The quiet can be deceiving. A lot happens along Zapata County’s 999 miles.
“It's a very high crime area,” Martinez said.
Zapata County is between Laredo and McAllen, so much of it is along the Texas- Mexico border.
“Human smuggling is a big business for the cartels, for the people that want to make a quick buck,” Martinez said.
Following the deputies on the scheduled follow along, the KENS 5 crew comes upon a comparatively small incident, early on during the overnight patrol. Martinez described to us what we saw.
“It was an American citizen smuggling a subject out of El Salvador,” he said. “They were taking off from Roma, Texas, to Laredo, Texas, to get to their destination. Our highway is a main carrier for human and drug smuggling.”
The man from El Salvador who deputies encountered, was handed off to Border Patrol. That’s what typically happens Zapata County Sheriff Reymundo Del Bosque Jr. told KENS 5, since immigration detention and processing is the jurisdiction of federal law enforcement.
The Sheriff says the Texas Department of Public Safety also often helps his office.
The man the deputies apprehended on this night was wearing a wristband, not uncommon in cases of human trafficking, Martinez said.
“They get labeled on the Mexican side of certain cartels, label them with certain sayings, certain words, where they identify where they're coming from once they cross the border. That way, whenever they get to their destination on the American side, they basically know how much to charge where they're coming from,” he said.
That’s the only apprehension the KENS 5 crew saw in person during part of the overnight shift.
But it didn’t take long for the Sheriff’s Office to pull up a couple of videos from the most recent chases, where several people could be seen pilling out of a car when pulled over and running in every direction.
“We have to take down the bad guys,” Del Bosque said.
Del Bosque grew up in the area and spent his life in law enforcement. He was just elected sheriff in January.
“It's like almost every day we're in a chase or we're assisting,” he said.
According to the statistics provided by the Zapata County Sheriff’s Office, the department was involved in 19 high-speed chases in all of 2020, and 13 high-speed chases so far in 2021, starting in January. The average speed of those is 90 miles per hour.
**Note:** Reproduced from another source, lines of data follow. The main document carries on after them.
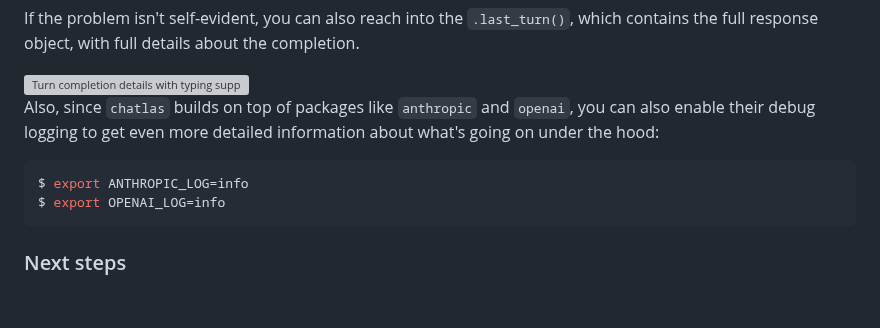
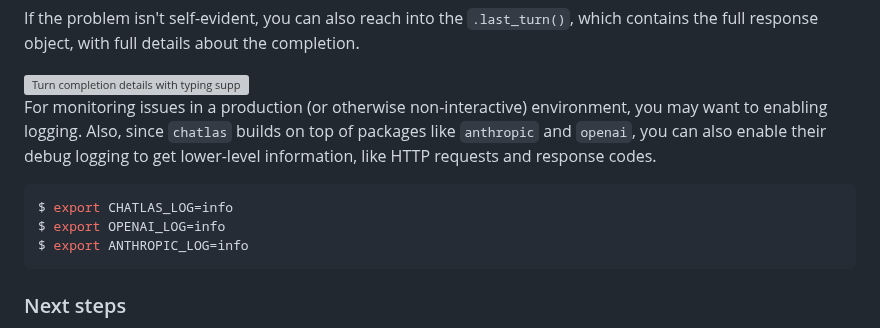
Before and after one commit to posit-dev/chatlas, a Markdown page: README.md, the part around the change. GitHub-like rendering; blank space fills up the shorter version; grey boxes are pictures that could not be loaded.

````diff
--- a/README.md
+++ b/README.md
@@ -250,13 +250,12 @@ If the problem isn't self-evident, you can also reach into the `.last_turn()`, w
 </div>
 
 
-
-
-Also, since `chatlas` builds on top of packages like `anthropic` and `openai`, you can also enable their debug logging to get even more detailed information about what's going on under the hood:
+For monitoring issues in a production (or otherwise non-interactive) environment, you may want to enabling logging. Also, since `chatlas` builds on top of packages like `anthropic` and `openai`, you can also enable their debug logging to get lower-level information, like HTTP requests and response codes.
 
 ```shell
+$ export CHATLAS_LOG=info
+$ export OPENAI_LOG=info
 $ export ANTHROPIC_LOG=info
-$ export OPENAI_LOG=info
 ```
 
 ### Next steps
````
Zapata County Sheriff’s office also told KENS 5 it turned over 51 people to U.S. Border Patrol in 2020 and 72 people so far in 2021.
According to the statistics provided by Zapata County Sheriff’s Office, in 2020, it seized $52,773 and 2,496 pounds of marijuana. In 2021, the agency seized $3,764 and 3.671 pounds of marijuana.
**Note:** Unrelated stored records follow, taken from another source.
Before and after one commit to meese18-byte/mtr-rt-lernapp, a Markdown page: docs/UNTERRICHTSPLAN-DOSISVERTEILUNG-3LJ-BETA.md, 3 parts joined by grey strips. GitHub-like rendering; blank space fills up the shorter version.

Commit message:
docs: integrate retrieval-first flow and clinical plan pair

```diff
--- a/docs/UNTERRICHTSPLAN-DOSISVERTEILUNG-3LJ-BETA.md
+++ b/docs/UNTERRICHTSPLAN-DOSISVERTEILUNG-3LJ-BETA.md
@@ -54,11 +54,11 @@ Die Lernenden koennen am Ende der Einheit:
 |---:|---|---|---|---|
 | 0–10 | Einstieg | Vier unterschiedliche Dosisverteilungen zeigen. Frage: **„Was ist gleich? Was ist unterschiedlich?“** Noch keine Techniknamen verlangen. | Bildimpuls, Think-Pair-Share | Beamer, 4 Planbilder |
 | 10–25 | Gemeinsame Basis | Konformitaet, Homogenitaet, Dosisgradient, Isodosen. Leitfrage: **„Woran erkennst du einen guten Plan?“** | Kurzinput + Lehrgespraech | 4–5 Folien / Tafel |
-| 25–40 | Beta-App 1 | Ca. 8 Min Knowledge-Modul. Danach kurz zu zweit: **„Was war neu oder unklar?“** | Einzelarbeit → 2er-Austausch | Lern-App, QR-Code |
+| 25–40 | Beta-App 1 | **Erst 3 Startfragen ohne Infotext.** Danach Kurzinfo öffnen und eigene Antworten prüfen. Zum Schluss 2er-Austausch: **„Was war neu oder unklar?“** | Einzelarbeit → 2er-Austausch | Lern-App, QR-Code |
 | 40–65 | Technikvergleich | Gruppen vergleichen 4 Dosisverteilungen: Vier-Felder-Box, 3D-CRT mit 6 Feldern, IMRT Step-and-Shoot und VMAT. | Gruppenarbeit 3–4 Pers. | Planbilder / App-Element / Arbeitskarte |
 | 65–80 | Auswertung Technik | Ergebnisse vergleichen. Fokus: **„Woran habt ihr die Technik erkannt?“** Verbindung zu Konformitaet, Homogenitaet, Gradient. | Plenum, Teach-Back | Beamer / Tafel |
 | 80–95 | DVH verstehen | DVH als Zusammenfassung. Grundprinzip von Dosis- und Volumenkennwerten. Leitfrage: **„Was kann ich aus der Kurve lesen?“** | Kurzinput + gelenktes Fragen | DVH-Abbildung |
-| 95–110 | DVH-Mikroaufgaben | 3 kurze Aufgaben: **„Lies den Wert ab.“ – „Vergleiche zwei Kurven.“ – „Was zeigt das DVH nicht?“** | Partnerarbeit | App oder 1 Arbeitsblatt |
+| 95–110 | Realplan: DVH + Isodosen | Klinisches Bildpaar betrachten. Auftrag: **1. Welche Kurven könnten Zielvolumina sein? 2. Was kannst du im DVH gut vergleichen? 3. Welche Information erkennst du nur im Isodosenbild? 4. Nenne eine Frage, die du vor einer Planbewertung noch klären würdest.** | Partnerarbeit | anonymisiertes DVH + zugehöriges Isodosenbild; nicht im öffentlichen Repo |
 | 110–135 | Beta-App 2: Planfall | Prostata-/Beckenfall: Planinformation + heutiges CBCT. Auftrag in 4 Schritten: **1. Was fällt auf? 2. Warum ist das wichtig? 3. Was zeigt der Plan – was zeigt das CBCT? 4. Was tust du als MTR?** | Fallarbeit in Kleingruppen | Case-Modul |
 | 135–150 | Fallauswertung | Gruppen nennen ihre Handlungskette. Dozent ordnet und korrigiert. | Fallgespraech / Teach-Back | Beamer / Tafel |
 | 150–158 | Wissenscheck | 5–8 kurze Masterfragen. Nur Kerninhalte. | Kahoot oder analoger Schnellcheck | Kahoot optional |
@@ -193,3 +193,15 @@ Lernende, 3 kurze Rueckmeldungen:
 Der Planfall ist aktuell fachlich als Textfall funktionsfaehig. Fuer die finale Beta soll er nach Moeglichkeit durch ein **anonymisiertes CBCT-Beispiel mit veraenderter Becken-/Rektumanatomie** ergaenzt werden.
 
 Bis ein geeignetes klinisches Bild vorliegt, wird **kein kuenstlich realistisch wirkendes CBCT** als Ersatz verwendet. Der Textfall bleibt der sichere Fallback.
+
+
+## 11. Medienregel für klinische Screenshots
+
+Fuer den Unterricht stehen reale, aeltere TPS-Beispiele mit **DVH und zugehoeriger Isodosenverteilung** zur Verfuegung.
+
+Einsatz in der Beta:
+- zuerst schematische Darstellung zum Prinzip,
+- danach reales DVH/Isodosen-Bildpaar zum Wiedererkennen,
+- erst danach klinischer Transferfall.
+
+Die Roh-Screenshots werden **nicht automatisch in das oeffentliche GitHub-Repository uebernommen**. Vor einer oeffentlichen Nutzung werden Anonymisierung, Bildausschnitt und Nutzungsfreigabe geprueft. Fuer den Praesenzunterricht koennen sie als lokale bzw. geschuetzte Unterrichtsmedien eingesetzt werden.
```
“The criminal element is resorting more to human smuggling,” he said, “We do care. It does play a toll on us when we see a vehicle wreck and it has 10 to 15 people in it where we have to pick them up off the ground and try to find their families, call the Mexican consulate. It's just devastating because these people, some of them are good people trying to get the American dream, but not everybody's good. And that's life.”
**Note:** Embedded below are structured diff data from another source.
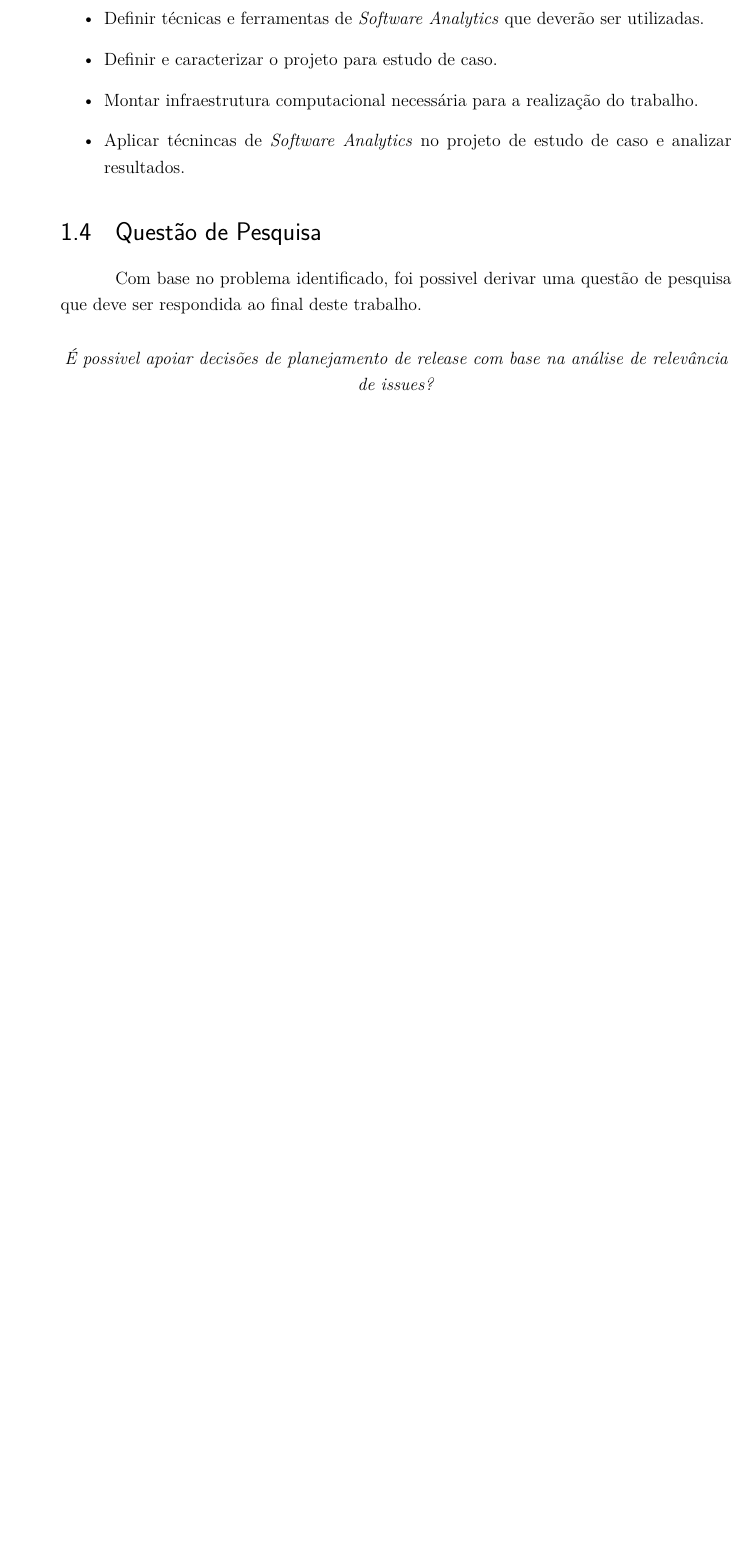
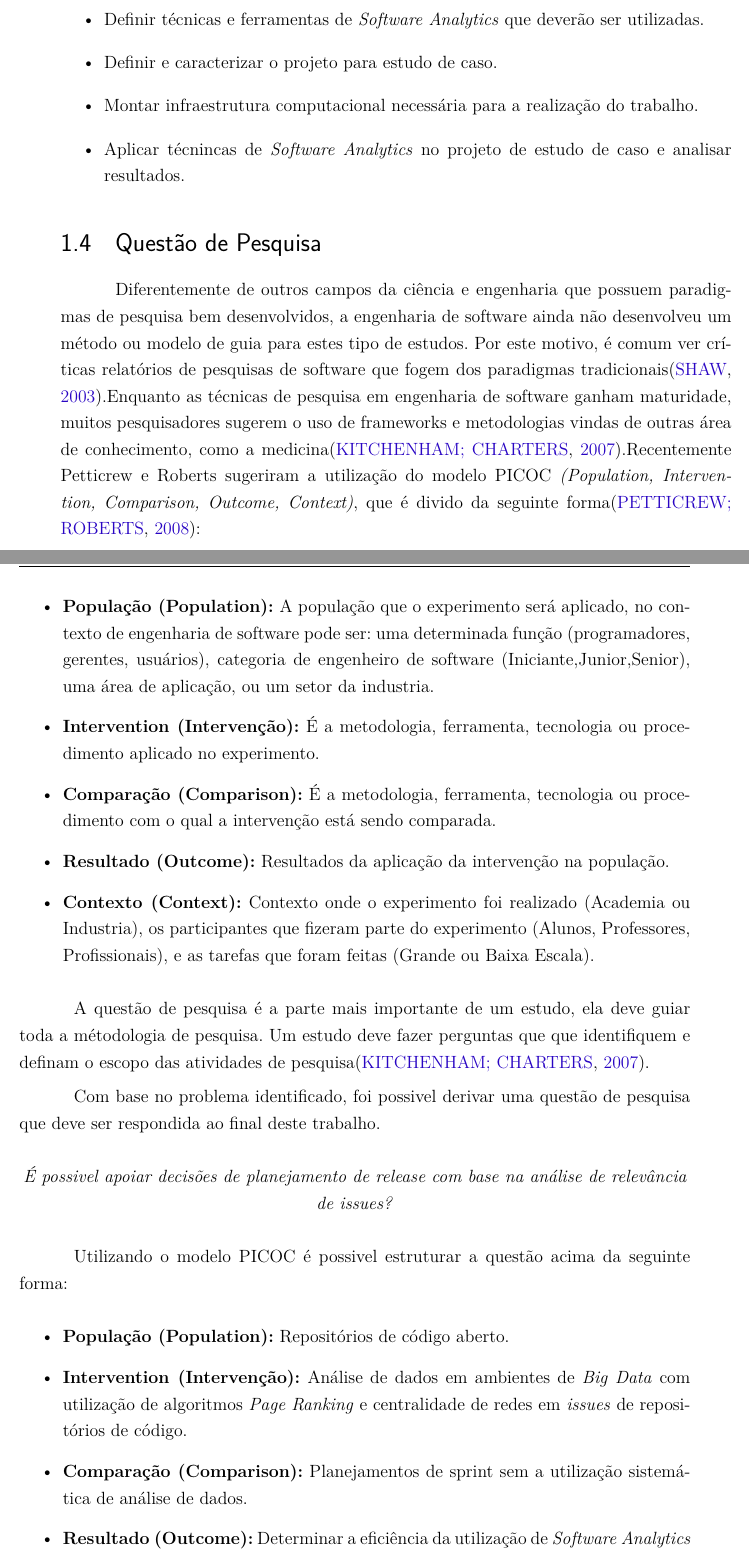
Before and after one commit to AlessandroCaetano/tcc, a LaTeX thesis (tcc.tex, which reads capitulos/introducao.tex): part of page 31 of 63 before the commit and two parts of pages 31 and 32 of 65 after it, the two joined at a grey line, cut so that both start at the same text, the shorter picture padded with empty space. Compiled offline with pdfLaTeX.

Commit message:
Modifications on introduction and removing unnecessary files

```diff
--- a/capitulos/introducao.tex
+++ b/capitulos/introducao.tex
@@ -87,10 +108,42 @@ são:
     \item Definir técnicas e ferramentas de \textit{Software Analytics} que deverão ser utilizadas.
     \item Definir e caracterizar o projeto para estudo de caso.
     \item Montar infraestrutura computacional necessária para a realização do trabalho.
-    \item Aplicar técnincas de \textit{Software Analytics} no projeto de estudo de caso e analizar resultados.
+    \item Aplicar técnincas de \textit{Software Analytics} no projeto de estudo de caso e analisar resultados.
 \end{itemize}
 
 \section{Questão de Pesquisa}
+
+Diferentemente de outros campos da ciência e engenharia que possuem paradigmas de
+pesquisa bem desenvolvidos, a engenharia de software ainda não desenvolveu um
+método ou modelo de guia para estes tipo de estudos. Por este motivo, é
+comum ver críticas relatórios de pesquisas de software que fogem dos paradigmas
+tradicionais\cite{shaw}.Enquanto as técnicas de pesquisa em engenharia de software
+ganham maturidade, muitos pesquisadores sugerem o uso de frameworks e metodologias
+vindas de outras área de conhecimento, como a medicina\cite{guidelines}.Recentemente
+Petticrew e Roberts sugeriram a utilização do modelo PICOC \textit{(Population,
+Intervention, Comparison, Outcome, Context)}, que é divido da seguinte forma\cite{petticrew}:
+
+\begin{itemize}
+    \item \textbf{População (Population):} A população que o experimento será
+        aplicado, no contexto de engenharia de software pode ser: uma determinada
+        função (programadores, gerentes, usuários), categoria de engenheiro de
+        software (Iniciante,Junior,Senior), uma área de aplicação, ou um setor
+        da industria.
+    \item \textbf{Intervention (Intervenção):} É a metodologia, ferramenta,
+        tecnologia ou procedimento aplicado no experimento.
+    \item \textbf{Comparação (Comparison):} É a metodologia, ferramenta,
+        tecnologia ou procedimento com o qual a intervenção está sendo comparada.
+    \item \textbf{Resultado  (Outcome):} Resultados da aplicação da intervenção na
+        população.
+    \item \textbf{Contexto (Context):} Contexto onde o experimento foi realizado
+        (Academia ou Industria), os participantes que fizeram parte do experimento
+        (Alunos, Professores, Profissionais), e as tarefas que foram feitas
+        (Grande ou Baixa Escala).
+\end{itemize}
+
+A questão de pesquisa é a parte mais importante de um estudo, ela deve guiar toda
+a métodologia de pesquisa. Um estudo deve fazer perguntas que que identifiquem e
+definam o escopo das atividades de pesquisa\cite{guidelines}.
 
 Com base no problema identificado, foi possivel derivar uma questão de pesquisa
 que deve ser respondida ao final deste trabalho.
@@ -98,3 +151,16 @@ que deve ser respondida ao final deste trabalho.
 \begin{center}
     \textit{É possivel apoiar decisões de planejamento de release com base na análise de relevância de issues?}
 \end{center}
+
+Utilizando o modelo PICOC é possivel estruturar a questão acima da seguinte forma:
+
+\begin{itemize}
+    \item \textbf{População (Population):} Repositórios de código aberto.
+    \item \textbf{Intervention (Intervenção):} Análise de dados em ambientes de
+        \textit{Big Data} com utilização de algoritmos \textit{Page Ranking} e
+        centralidade de redes em \textit{issues} de repositórios de código.
+    \item \textbf{Comparação (Comparison):} Planejamentos de sprint sem a utilização
+        sistemática de análise de dados.
+    \item \textbf{Resultado  (Outcome):} Determinar a eficiência da utilização de
+        \textit{Software Analytics} para apoiar decisões de planejamento de release.
+    \item \textbf{Contexto (Context):} Projetos de software livre que utilizam
```
Also changed, not shown: bibliografia.bib (+15 -2 lines), capitulos/big_data.tex (deleted), capitulos/page_ranking.tex (deleted), capitulos/introducao.tex (37 more changed lines).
The quiet of this night was deceiving. Zapata County deputies could be an hour or a day away from another chase. Part of the unpredictable, yet predictable life on the border.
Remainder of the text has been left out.